__MATERIAL SHOWN__
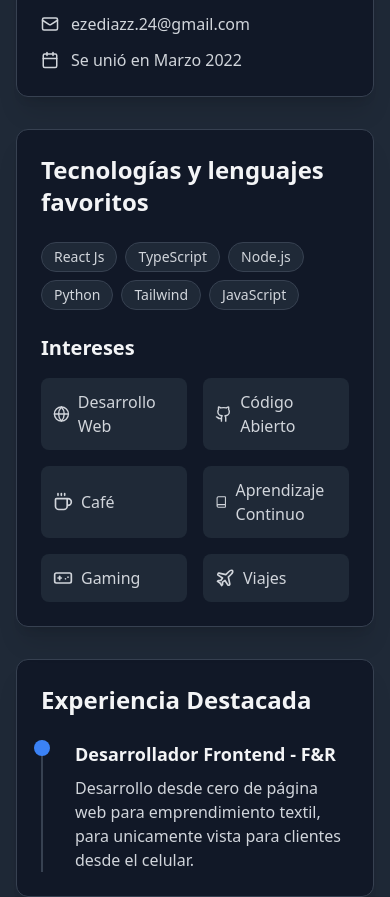
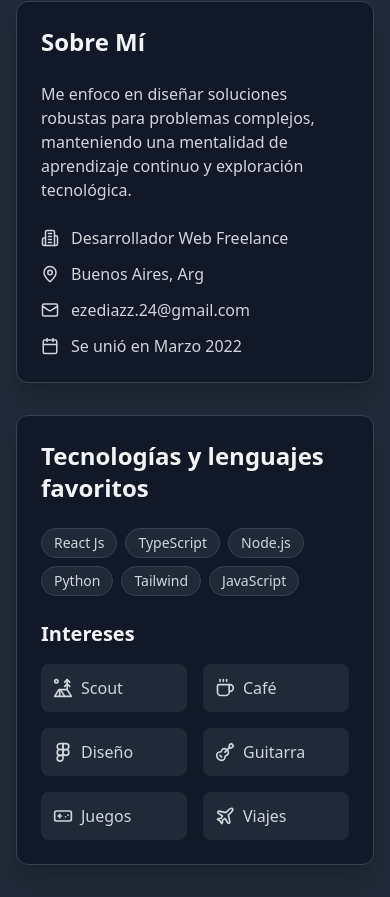
Before and after one commit to 35Oz/myportfolio, a React (Vite) app: page / in a window 390 px wide. Shown: the part 820-1717 px from the top of the page. Built offline with nearby package versions, Linux system fonts and the light colour scheme.

Commit message:
changing about me section

```diff
--- a/package.json
+++ b/package.json
@@ -10,10 +10,12 @@
     "preview": "vite preview"
   },
   "dependencies": {
+    "@hello-pangea/dnd": "^18.0.1",
     "@types/react-router-dom": "^5.3.3",
     "framer-motion": "^11.13.5",
     "lucide-react": "^0.468.0",
     "react": "^18.3.1",
+    "react-beautiful-dnd": "^13.1.1",
     "react-dom": "^18.3.1",
     "react-router-dom": "^7.1.1",
     "react-scroll": "^1.9.0"
@@ -21,6 +23,7 @@
   "devDependencies": {
     "@eslint/js": "^9.15.0",
     "@types/react": "^18.3.12",
+    "@types/react-beautiful-dnd": "^13.1.8",
     "@types/react-dom": "^18.3.1",
     "@types/react-scroll": "^1.8.10",
     "@vitejs/plugin-react": "^4.3.4",
--- a/src/Pages/About-me.tsx
+++ b/src/Pages/About-me.tsx
@@ -1,7 +1,31 @@
-import { Calendar, MapPin, Building2, Mail, Github, Globe, Coffee, Book, Gamepad, Plane} from 'lucide-react';
-import Stats from '../components/UI/Stats';
+import React, { useState } from 'react';
+import { DragDropContext, Droppable, Draggable } from '@hello-pangea/dnd';
+import {
+  Calendar,
+  MapPin,
+  Building2,
+  Mail,
+  TentTree,
+  Figma,
+  Coffee,
+  Guitar,
+  Gamepad,
+  Plane,
+} from 'lucide-react';
 
-const About = () => {
+interface Section {
+  id: string;
+  type: string;
+  content: React.ReactNode | null;
+}
+
+interface AboutSkillsSection {
+  id: string;
+  type: 'about' | 'skills';
+  content: React.ReactNode;
+}
+
+function App() {
   const personalInfo = [
     { icon: <Building2 size={18} />, text: 'Desarrollador Web Freelance' },
     { icon: <MapPin size={18} />, text: 'Buenos Aires, Arg' },
@@ -10,15 +34,20 @@ const About = () => {
   ];
 
   const skills = [
-    'React Js', 'TypeScript', 'Node.js', 'Python', 'Tailwind', 'JavaScript'
+    'React Js',
+    'TypeScript',
+    'Node.js',
+    'Python',
+    'Tailwind',
+    'JavaScript',
   ];
 
   const interests = [
-    { icon: <Globe size={20} />, text: 'Desarrollo Web' },
-    { icon: <Github size={20} />, text: 'Código Abierto' },
+    { icon: <TentTree size={20} />, text: 'Scout' },
     { icon: <Coffee size={20} />, text: 'Café' },
-    { icon: <Book size={20} />, text: 'Aprendizaje Continuo' },
-    { icon: <Gamepad size={20} />, text: 'Gaming' },
+    { icon: <Figma size={20} />, text: 'Diseño' },
+    { icon: <Guitar  size={20} />, text: 'Guitarra' },
+    { icon: <Gamepad size={20} />, text: 'Juegos' },
     { icon: <Plane size={20} />, text: 'Viajes' },
   ];
 
@@ -28,59 +57,67 @@ const About = () => {
     { label: 'Repositorios', value: '4' },
   ];
 
-
-  return (
-    <div className="max-w-4xl space-y-8">
-      {/* mobile view*/}
-
-
-      <div className="md:hidden space-y-6 bg-gray-900 rounded-xl border border-gray-700 p-6">
-      <div className="flex flex-col">
-        <div className="text-center mb-6">
-          <div className="w-52 h-52 rounded-full overflow-hidden border-4 border-gray-700 mx-auto">
-            <img
-              src="https://i.postimg.cc/BvgJXH22/Screenshot-2024-11-23-164653.png"
-              alt="Profile"
-              className="w-full h-full object-cover"
-            />
-          </div>
-          <h1 className="text-2xl font-bold text-gray-100 mt-4">Ezequiel Díaz</h1>
-          <p className="text-gray-400">@350z</p>
-      </div>
-
-        <Stats stats={stats} />
-      </div>
-    </div>
-
-      {/*PC view*/}
-      <div className="hidden md:block bg-gray-900 rounded-xl p-8 shadow-xl">
-        <h1 className="text-4xl font-bold mb-4">¡Hola! 👋</h1>
+  const [sections, setSections] = useState<Section[]>([
+    {
+      id: 'greeting',
+      type: 'greeting',
+      content: (
+        <div className="bg-gray-900 rounded-xl border border-gray-700 p-8 shadow-xl">
+          <h1 className="text-4xl font-bold mb-4 text-gray-100">¡Hola! 👋</h1>
           <p className="text-xl text-gray-100">
             Soy un Desarrollador Web y me especializo en React Js con TypeScript.
           </p>
         </div>
+      ),
+    },
+    {
+      id: 'about-skills',
+      type: 'about-skills',
+      content: null,
+    },
+    {
+      id: 'experience',
+      type: 'experience',
+      content: null,
+    },
+  ]);
 
-      <div className="grid md:grid-cols-2 gap-8">
-        <div className="bg-gray-900 rounded-xl border border-gray-700 p-6 shadow-xl">
+  const [aboutSkillsSections, setAboutSkillsSections] = useState<AboutSkillsSection[]>([
+    {
+      id: 'about',
+      type: 'about',
+      content: (
+        <div className="bg-gray-900 rounded-xl border border-gray-700 p-6 shadow-xl h-full">
           <h2 className="text-2xl font-bold mb-6 text-gray-100">Sobre Mí</h2>
           <div className="prose prose-invert">
             <p className="text-gray-300">
               Me enfoco en diseñar soluciones robustas para problemas complejos,
-            manteniendo una mentalidad de aprendizaje continuo y exploración tecnológica.
+              manteniendo una mentalidad de aprendizaje continuo y exploración
+              tecnológica.
             </p>
           </div>
           <div className="mt-6 space-y-3">
             {personalInfo.map((info, index) => (
-              <div key={index} className="flex items-center space-x-3 text-gray-300">
+              <div
+                key={index}
+                className="flex items-center space-x-3 text-gray-300"
+              >
                 {info.icon}
                 <span>{info.text}</span>
               </div>
             ))}
           </div>
         </div>
-
-        <div className="bg-gray-900 rounded-xl border border-gray-700 p-6 shadow-xl">
-          <h2 className="text-2xl font-bold mb-6 text-gray-100">Tecnologías y lenguajes favoritos</h2>
+      ),
+    },
+    {
+      id: 'skills',
+      type: 'skills',
+      content: (
+        <div className="bg-gray-900 rounded-xl border border-gray-700 p-6 shadow-xl h-full">
+          <h2 className="text-2xl font-bold mb-6 text-gray-100">
+            Tecnologías y lenguajes favoritos
+          </h2>
           <div className="flex flex-wrap gap-2">
             {skills.map((skill, index) => (
               <span
@@ -91,7 +128,9 @@ const About = () => {
               </span>
             ))}
           </div>
-          <h3 className="text-xl font-semibold mt-6 mb-4 text-gray-100">Intereses</h3>
+          <h3 className="text-xl font-semibold mt-6 mb-4 text-gray-100">
+            Intereses
+          </h3>
           <div className="grid grid-cols-2 gap-4">
             {interests.map((interest, index) => (
               <div
@@ -104,23 +143,172 @@ const About = () => {
             ))}
           </div>
         </div>
+      ),
+    },
+  ]);
+
+  const reorder = (list: any[], startIndex: number, endIndex: number) => {
+    const result = Array.from(list);
+    const [removed] = result.splice(startIndex, 1);
+    result.splice(endIndex, 0, removed);
+    return result;
+  };
+
+  const onDragEnd = (result: any) => {
+    if (!result.destination) return;
+
+    const { source, destination } = result;
+
+    // Handle main sections drag
+    if (source.droppableId === 'main-sections') {
+      const reorderedSections = reorder(
+        sections,
+        source.index,
+        destination.index
+      );
+      setSections(reorderedSections);
+    }
+
+    // Handle about-skills sections drag
+    if (source.droppableId === 'about-skills-sections' && destination.droppableId === 'about-skills-sections') {
+      const reorderedAboutSkills = reorder(
+        aboutSkillsSections,
+        source.index,
+        destination.index
+      );
+      setAboutSkillsSections(reorderedAboutSkills);
+    }
+  };
+
+  const renderSection = (section: Section) => {
+    switch (section.type) {
+      case 'greeting':
+        return section.content;
+      case 'about-skills':
+        return (
+          <DragDropContext onDragEnd={onDragEnd}>
+            <Droppable droppableId="about-skills-sections" direction="horizontal">
+              {(provided) => (
+                <div
+                  {...provided.droppableProps}
+                  ref={provided.innerRef}
+                  className="grid md:grid-cols-2 gap-8"
+                >
+                  {aboutSkillsSections.map((subSection, index) => (
+                    <Draggable
+                      key={subSection.id}
+                      draggableId={subSection.id}
+                      index={index}
+                    >
+                      {(provided) => (
+                        <div
+                          ref={provided.innerRef}
+                          {...provided.draggableProps}
+                          {...provided.dragHandleProps}
+                          className="cursor-move h-full group relative"
+                        >
+
+                          {subSection.content}
                         </div>
-
-      <div className="bg-gray-900 rounded-xl border border-gray-700 p-6 shadow-xl">
-        <h2 className="text-2xl font-bold mb-6 text-gray-100">Experiencia Destacada</h2>
+                      )}
+                    </Draggable>
+                  ))}
+                  {provided.placeholder}
+                </div>
+              )}
+            </Droppable>
+          </DragDropContext>
+        );
+      case 'experience':
+        return (
+          <div className="bg-gray-900 rounded-xl border border-gray-700 p-6 shadow-xl ">
+            <h2 className="text-2xl font-bold mb-6 text-gray-100">
+              Experiencia Destacada
+            </h2>
             <div className="space-y-6">
               <div className="relative pl-8 border-l-2 border-gray-700">
                 <div className="absolute w-4 h-4 bg-blue-500 rounded-full -left-[9px] top-0"></div>
-            <h3 className="text-lg font-semibold text-gray-100">Desarrollador Frontend - F&R</h3>
+                <h3 className="text-lg font-semibold text-gray-100">
+                  Desarrollador Frontend - F&R
+                </h3>
                 <p className="text-gray-300 mt-2">
-              Desarrollo desde cero de página web para emprendimiento textil, para unicamente vista para
-              clientes desde el celular.
+                  Desarrollo desde cero de página web para emprendimiento textil,
+                  para unicamente vista para clientes desde el celular.
                 </p>
               </div>
             </div>
           </div>
+        );
+      default:
+        return null;
+    }
+  };
+
+  return (
+    <div className="min-h-screen ">
+      {/* Mobile View */}
+      <div className="md:hidden space-y-6 bg-gray-900 rounded-xl border border-gray-700 p-6 mb-8">
+        <div className="flex flex-col">
+          <div className="text-center mb-6">
+            <div className="w-52 h-52 rounded-full overflow-hidden border-4 border-gray-700 mx-auto">
+              <img
+                src="https://i.postimg.cc/BvgJXH22/Screenshot-2024-11-23-164653.png"
+                alt="Profile"
+                className="w-full h-full object-cover"
+              />
+            </div>
+            <h1 className="text-2xl font-bold text-gray-100 mt-4">
+              Ezequiel Díaz
+            </h1>
+            <p className="text-gray-400">@350z</p>
+          </div>
+          <div className="grid grid-cols-3 gap-4 text-center">
+            {stats.map((stat, index) => (
+              <div key={index}>
+                <p className="text-xl font-bold text-gray-100">{stat.value}</p>
+                <p className="text-sm text-gray-400">{stat.label}</p>
+              </div>
+            ))}
+          </div>
+        </div>
+      </div>
+
+      {/* PC View with Drag and Drop */}
+      <DragDropContext onDragEnd={onDragEnd}>
+        <Droppable droppableId="main-sections">
+          {(provided) => (
+            <div
+              {...provided.droppableProps}
+              ref={provided.innerRef}
+              className="max-w-4xl mx-auto space-y-8 "
+            >
+              <div className="flex items-center justify-between">
+                <h1 className="text-3xl font-bold text-gray-100">Sobre Mí</h1>
+              </div>
+              {sections.map((section, index) => (
+                <Draggable key={section.id} draggableId={section.id} index={index}>
+                  {(provided) => (
+                    <div
+                      ref={provided.innerRef}
+                      {...provided.draggableProps}
+                      {...provided.dragHandleProps}
+                      className="cursor-move group relative"
+                    >
+                      <div className="opacity-0 group-hover:opacity-100 transition-opacity absolute -top-10 left-1/2 -translate-x-1/2 bg-gray-800 text-white px-4 py-2 rounded-lg text-sm whitespace-nowrap">
+                        ¡Puedes mover esta sección!
+                      </div>
+                      {renderSection(section)}
+                    </div>
+                  )}
+                </Draggable>
+              ))}
+              {provided.placeholder}
+            </div>
+          )}
+        </Droppable>
+      </DragDropContext>
     </div>
   );
-};
+}
 
-export default About;
+export default App;
--- a/src/Pages/Education.tsx
+++ b/src/Pages/Education.tsx
@@ -53,7 +53,7 @@ const Education: React.FC = () => {
   ];
 
   return (
-    <div className="max-w-4xl ">
+    <div className="max-w-4xl mx-auto">
       <h1 className="text-3xl font-bold mb-8">Educación</h1>
 
       <div className="space-y-8">
--- a/src/Pages/Portfolio.tsx
+++ b/src/Pages/Portfolio.tsx
@@ -16,7 +16,7 @@ const PortFolio: React.FC = () => {
       languageColor3: 'bg-purple-500',
       language4:'three.js',
       languageColor4: 'bg-black',
-      imgDemostration: 'https://i.postimg.cc/DymStYrB/sneakerhub.png',
+      imgDemostration: 'https://i.postimg.cc/zvQG3j1n/sneaker-Hub.png',
       refGithub:'https://github.com/35Oz/sneakerhub.git',
       refToWeb:'https://sneakersshub.netlify.app'
     },
@@ -66,7 +66,7 @@ const PortFolio: React.FC = () => {
   ]
 
   return (
-    <div className="max-w-4xl">
+    <div className="max-w-4xl mx-auto">
       <div className="flex items-center justify-between mb-8">
         <h1 className="text-3xl font-bold text-gray-100">Portfolio</h1>
       </div>
```
Also changed, not shown: 1 other file (tests, documents, lock files or other folders). Lines whose indentation alone changed are shown as unchanged.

__TASK__
Go through the listing and copy each line with the string "return".

__WRITTEN RESPONSE__
-  return (
+    return result;
+    if (!result.destination) return;
+        return section.content;
+        return (
+        return (
+        return null;
+  return (
   return (
   return (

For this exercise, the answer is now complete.